As our plans to drive from Southern California to the Pacific Northwest started to firm up, Chuck took to Google Maps and planned a route. That process starts with entering the staring point (La Quinta, California) and the ending point (Seattle, Washington), determining the drive time (about 20 hours), then chopping the route up according to reasonable drive times (somewhere between 8 and 12 hours in a day) and interesting places to stop.
Eight hours north of La Quinta, straight up I-5, is the bay area. Now to most, the San Francisco area might evoke images of the Golden Gate Bridge, streetcars, and the Transamerica Pyramid building. For us, it meant (hands down) wine country and stop number 1.
Twice in 2013 we visited wine country (in July and again in October). We love California’s wine country. We love the climate, we love the scenery, we love the variety of towns from fancy to funky, but mostly we love the wine. There’s nothing quite like a wine tasting, particularly the discovery of a new favorite, and there is a practically limitless opportunity to discover here.
California wine country, by this blog’s definition, is the Napa and Sonoma valleys and the surrounding area. These 2 principle valleys make something of a V shape, with the towns that bear their names toward the bottom of the V. Each are their own wine appellation, 2 of the 6 or so that make this America’s premier wine-producing region. There are perhaps hundreds of wineries in the Napa and Sonoma valleys, not to mention all those in the surrounding appellations.
But if you have only one day to spend in the area, as we did, which deserves your attention, Napa or Sonoma?
The Fremont Diner: Our Favorite Breakfast in California Wine Country
Obviously if you have a favorite wine, visit that winery and their nearby neighbors (don’t hesitate to ask your favorite winery for recommendations: they all seem to collaborate nicely with other area wineries). Unfortunately we have about a half dozen favorite wines between Napa and Sonoma, so it required some narrowing down for us.
If you’ve never been, and you don’t have a favorite, here’s our take on Napa versus Sonoma: Napa is a big Marriott and Sonoma is a small family-owned hotel.

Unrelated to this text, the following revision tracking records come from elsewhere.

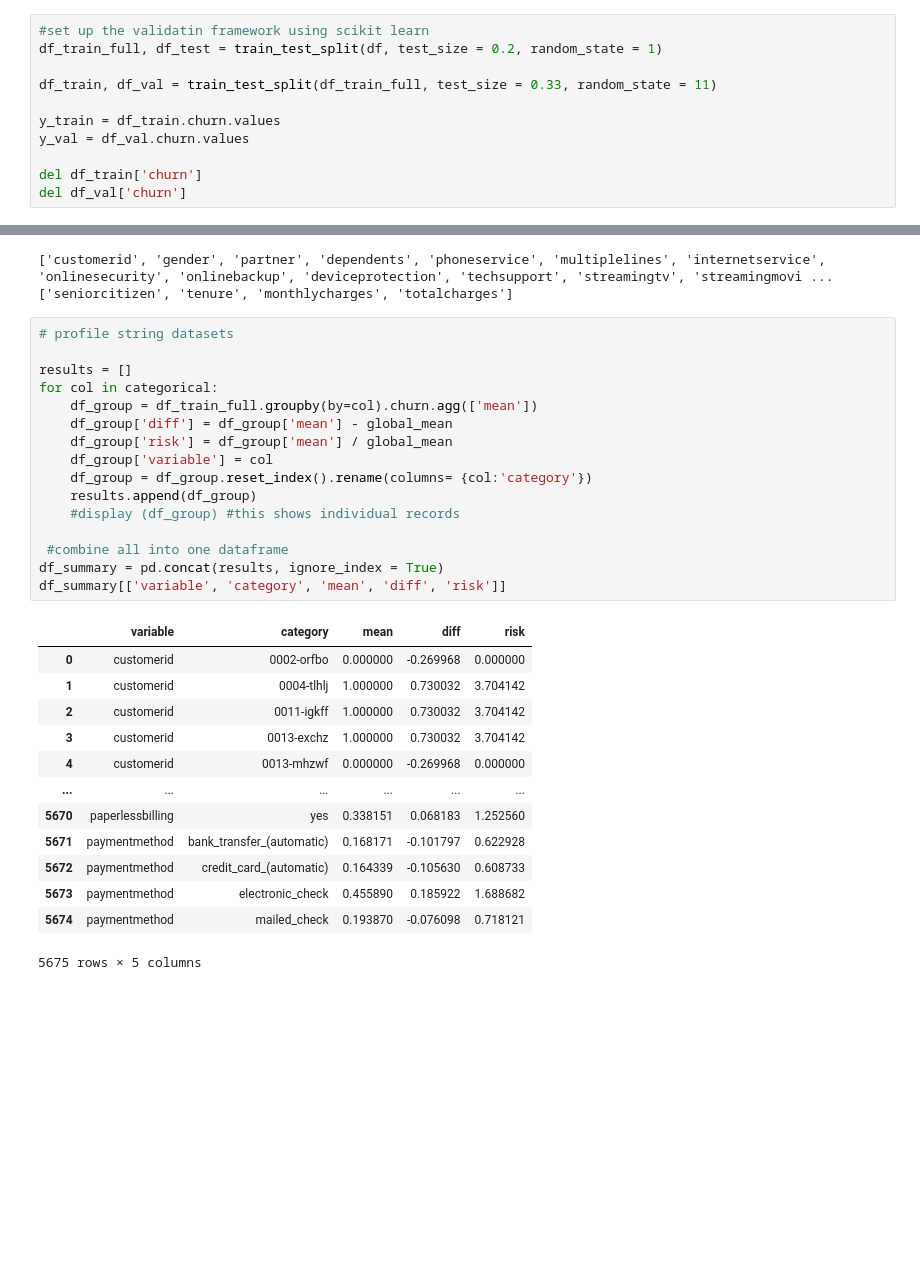
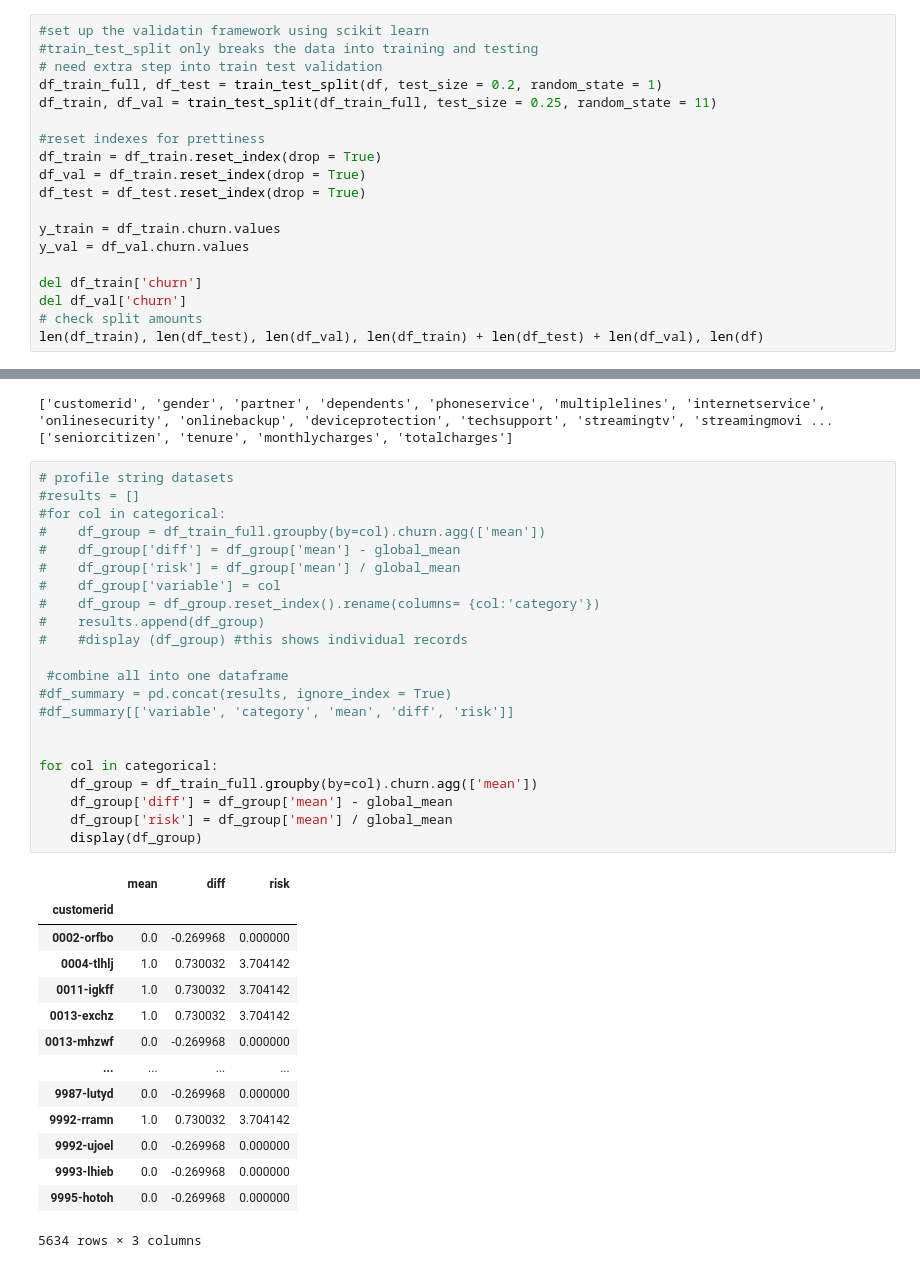
Before and after one commit to C-Monsta/machine_learning_zoomcamp, a Jupyter notebook: 03_churn_notes.ipynb, the cells around one changed output, grey strips where cells are left out. Drawn from its saved outputs; the diff is of its cells as text; blank space fills up the shorter version.

```diff
--- a/03_churn_notes.ipynb
+++ b/03_churn_notes.ipynb
@@ -69,12 +69,20 @@ totalcharges                        1840.75            151.65
 churn                                     0                 1
 # %%
 #set up the validatin framework using scikit learn
+#train_test_split only breaks the data into training and testing
+# need extra step into train test validation
 df_train_full, df_test = train_test_split(df, test_size = 0.2, random_state = 1)
+df_train, df_val = train_test_split(df_train_full, test_size = 0.25, random_state = 11)
 
-df_train, df_val = train_test_split(df_train_full, test_size = 0.33, random_state = 11)
+#reset indexes for prettiness
+df_train = df_train.reset_index(drop = True)
+df_val = df_train.reset_index(drop = True)
+df_test = df_test.reset_index(drop = True)
 
 y_train = df_train.churn.values
 y_val = df_val.churn.values
 
 del df_train['churn']
 del df_val['churn']
+# check split amounts
+len(df_train), len(df_test), len(df_val), len(df_train) + len(df_test) + len(df_val), len(df)
@@ -97,31 +107,38 @@ print (numerical)
 ['seniorcitizen', 'tenure', 'monthlycharges', 'totalcharges']
 # %%
 # profile string datasets
+#results = []
+#for col in categorical:
+#    df_group = df_train_full.groupby(by=col).churn.agg(['mean'])
+#    df_group['diff'] = df_group['mean'] - global_mean
+#    df_group['risk'] = df_group['mean'] / global_mean
+#    df_group['variable'] = col
+#    df_group = df_group.reset_index().rename(columns= {col:'category'})
+#    results.append(df_group)
+#    #display (df_group) #this shows individual records
 
-results = []
+ #combine all into one dataframe
+#df_summary = pd.concat(results, ignore_index = True)
+#df_summary[['variable', 'category', 'mean', 'diff', 'risk']]
+
+
 for col in categorical:
     df_group = df_train_full.groupby(by=col).churn.agg(['mean'])
     df_group['diff'] = df_group['mean'] - global_mean
     df_group['risk'] = df_group['mean'] / global_mean
-    df_group['variable'] = col
-    df_group = df_group.reset_index().rename(columns= {col:'category'})
-    results.append(df_group)
-    #display (df_group) #this shows individual records
-
- #combine all into one dataframe
-df_summary = pd.concat(results, ignore_index = True)
-df_summary[['variable', 'category', 'mean', 'diff', 'risk']]
+    display(df_group)
 # %% [output]
-|  | variable | category | mean | diff | risk |
-| 0 | customerid | 0002-orfbo | 0.000000 | -0.269968 | 0.000000 |
-| 1 | customerid | 0004-tlhlj | 1.000000 | 0.730032 | 3.704142 |
-| 2 | customerid | 0011-igkff | 1.000000 | 0.730032 | 3.704142 |
-| 3 | customerid | 0013-exchz | 1.000000 | 0.730032 | 3.704142 |
-| 4 | customerid | 0013-mhzwf | 0.000000 | -0.269968 | 0.000000 |
-| ... | ... | ... | ... | ... | ... |
-| 5670 | paperlessbilling | yes | 0.338151 | 0.068183 | 1.252560 |
-| 5671 | paymentmethod | bank_transfer_(automatic) | 0.168171 | -0.101797 | 0.622928 |
-| 5672 | paymentmethod | credit_card_(automatic) | 0.164339 | -0.105630 | 0.608733 |
-| 5673 | paymentmethod | electronic_check | 0.455890 | 0.185922 | 1.688682 |
-| 5674 | paymentmethod | mailed_check | 0.193870 | -0.076098 | 0.718121 |
+|  | mean | diff | risk |
+| customerid |  |  |  |
+| 0002-orfbo | 0.0 | -0.269968 | 0.000000 |
+| 0004-tlhlj | 1.0 | 0.730032 | 3.704142 |
+| 0011-igkff | 1.0 | 0.730032 | 3.704142 |
+| 0013-exchz | 1.0 | 0.730032 | 3.704142 |
+| 0013-mhzwf | 0.0 | -0.269968 | 0.000000 |
+| ... | ... | ... | ... |
+| 9987-lutyd | 0.0 | -0.269968 | 0.000000 |
+| 9992-rramn | 1.0 | 0.730032 | 3.704142 |
+| 9992-ujoel | 0.0 | -0.269968 | 0.000000 |
+| 9993-lhieb | 0.0 | -0.269968 | 0.000000 |
+| 9995-hotoh | 0.0 | -0.269968 | 0.000000 |
-5675 rows × 5 columns
+5634 rows × 3 columns
```
Also changed, not shown: parts of 3 cells of this notebook.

This isn’t meant as an indictment either way: sometimes we like to stay in fancy chain hotels, sometimes we like to stay in interesting local hotels. If your idea of a visit to California wine country is high-end fine dining and limousine rides between your wine tastings, then the Napa Valley will probably better suit you. If you like to rub shoulders with cowboy-boot-wearing wine makers and eat drip-down-your-fingers food, then Sonoma will probably better suit you.
That’s not to say there aren’t small, eclectic wineries in Napa, nor big fancy wineries in Sonoma. The really fun thing about a visit to Napa and Sonoma is finding your flavor: of both wine and the wine-loving lifestyle. Cheers!